▶ _Problem statement_
Entries follow. Give back exactly the lines starting at the one containing "--> BTN_START_TIME[시작 시간 time input\n필수]" and ending at the one containing "--> BTN_PREVIEW[미리보기 버튼]", and no other lines.

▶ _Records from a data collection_
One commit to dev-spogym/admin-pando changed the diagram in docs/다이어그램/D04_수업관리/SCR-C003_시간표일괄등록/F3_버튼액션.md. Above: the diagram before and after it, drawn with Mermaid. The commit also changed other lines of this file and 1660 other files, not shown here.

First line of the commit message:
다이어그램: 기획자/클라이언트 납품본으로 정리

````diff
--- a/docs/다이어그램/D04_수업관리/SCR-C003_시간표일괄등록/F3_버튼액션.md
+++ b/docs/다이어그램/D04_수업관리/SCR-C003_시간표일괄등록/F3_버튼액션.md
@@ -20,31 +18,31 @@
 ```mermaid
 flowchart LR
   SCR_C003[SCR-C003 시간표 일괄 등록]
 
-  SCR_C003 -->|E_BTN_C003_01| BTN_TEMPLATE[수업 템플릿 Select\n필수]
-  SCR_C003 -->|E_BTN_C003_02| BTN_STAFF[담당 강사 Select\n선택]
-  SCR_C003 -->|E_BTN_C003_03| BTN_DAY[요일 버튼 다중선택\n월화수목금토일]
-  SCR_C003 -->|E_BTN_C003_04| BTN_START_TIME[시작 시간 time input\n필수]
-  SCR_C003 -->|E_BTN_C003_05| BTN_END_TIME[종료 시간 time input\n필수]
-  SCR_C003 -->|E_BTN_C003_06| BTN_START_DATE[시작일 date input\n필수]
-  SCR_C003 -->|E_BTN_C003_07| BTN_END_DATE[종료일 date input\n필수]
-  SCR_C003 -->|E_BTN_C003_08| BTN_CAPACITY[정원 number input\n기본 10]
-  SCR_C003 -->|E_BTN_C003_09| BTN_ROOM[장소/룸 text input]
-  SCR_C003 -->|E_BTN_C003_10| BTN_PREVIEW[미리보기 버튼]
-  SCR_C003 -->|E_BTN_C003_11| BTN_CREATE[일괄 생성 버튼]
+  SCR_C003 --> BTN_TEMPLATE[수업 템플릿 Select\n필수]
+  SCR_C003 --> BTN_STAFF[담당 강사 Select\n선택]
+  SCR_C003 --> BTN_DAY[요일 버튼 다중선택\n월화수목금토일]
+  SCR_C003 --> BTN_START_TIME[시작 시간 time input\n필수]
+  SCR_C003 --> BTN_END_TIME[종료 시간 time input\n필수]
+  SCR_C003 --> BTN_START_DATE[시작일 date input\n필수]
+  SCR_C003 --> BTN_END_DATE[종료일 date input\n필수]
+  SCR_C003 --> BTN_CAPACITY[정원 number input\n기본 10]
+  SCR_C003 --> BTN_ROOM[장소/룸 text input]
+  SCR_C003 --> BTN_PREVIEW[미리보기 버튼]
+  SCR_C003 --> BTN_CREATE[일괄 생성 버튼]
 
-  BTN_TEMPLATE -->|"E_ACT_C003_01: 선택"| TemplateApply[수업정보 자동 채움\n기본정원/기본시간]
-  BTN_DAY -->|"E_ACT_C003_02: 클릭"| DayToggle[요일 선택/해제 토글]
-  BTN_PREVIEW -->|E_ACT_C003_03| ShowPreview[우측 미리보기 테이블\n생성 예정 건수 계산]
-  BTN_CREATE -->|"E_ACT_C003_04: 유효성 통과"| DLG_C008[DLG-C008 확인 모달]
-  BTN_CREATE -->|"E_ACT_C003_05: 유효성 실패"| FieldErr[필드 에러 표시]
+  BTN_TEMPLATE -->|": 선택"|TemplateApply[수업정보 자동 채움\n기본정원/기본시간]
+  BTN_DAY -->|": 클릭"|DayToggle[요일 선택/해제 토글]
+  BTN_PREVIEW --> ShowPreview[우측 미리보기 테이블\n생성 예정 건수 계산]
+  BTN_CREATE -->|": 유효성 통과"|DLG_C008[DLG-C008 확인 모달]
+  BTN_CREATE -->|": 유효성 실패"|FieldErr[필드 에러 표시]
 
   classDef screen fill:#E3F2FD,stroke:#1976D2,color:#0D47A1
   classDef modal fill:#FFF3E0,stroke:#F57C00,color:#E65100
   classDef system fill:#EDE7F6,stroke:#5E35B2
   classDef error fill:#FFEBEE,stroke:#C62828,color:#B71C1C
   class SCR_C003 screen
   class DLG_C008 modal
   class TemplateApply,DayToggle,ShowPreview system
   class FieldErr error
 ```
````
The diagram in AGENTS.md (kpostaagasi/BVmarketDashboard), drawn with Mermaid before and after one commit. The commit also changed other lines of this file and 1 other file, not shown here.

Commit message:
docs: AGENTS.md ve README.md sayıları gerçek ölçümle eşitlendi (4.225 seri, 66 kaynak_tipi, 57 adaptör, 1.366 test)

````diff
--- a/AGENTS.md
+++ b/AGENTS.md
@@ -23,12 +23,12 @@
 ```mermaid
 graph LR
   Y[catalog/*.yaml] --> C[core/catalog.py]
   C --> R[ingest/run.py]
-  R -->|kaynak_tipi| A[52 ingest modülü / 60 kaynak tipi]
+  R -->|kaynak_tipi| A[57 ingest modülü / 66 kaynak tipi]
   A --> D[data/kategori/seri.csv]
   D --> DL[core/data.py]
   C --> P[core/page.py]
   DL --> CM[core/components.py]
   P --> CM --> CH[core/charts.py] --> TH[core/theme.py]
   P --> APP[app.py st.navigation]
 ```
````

▶ _Answer below_
+  SCR_C003 --> BTN_START_TIME[시작 시간 time input\n필수]
+  SCR_C003 --> BTN_END_TIME[종료 시간 time input\n필수]
+  SCR_C003 --> BTN_START_DATE[시작일 date input\n필수]
+  SCR_C003 --> BTN_END_DATE[종료일 date input\n필수]
+  SCR_C003 --> BTN_CAPACITY[정원 number input\n기본 10]
+  SCR_C003 --> BTN_ROOM[장소/룸 text input]
+  SCR_C003 --> BTN_PREVIEW[미리보기 버튼]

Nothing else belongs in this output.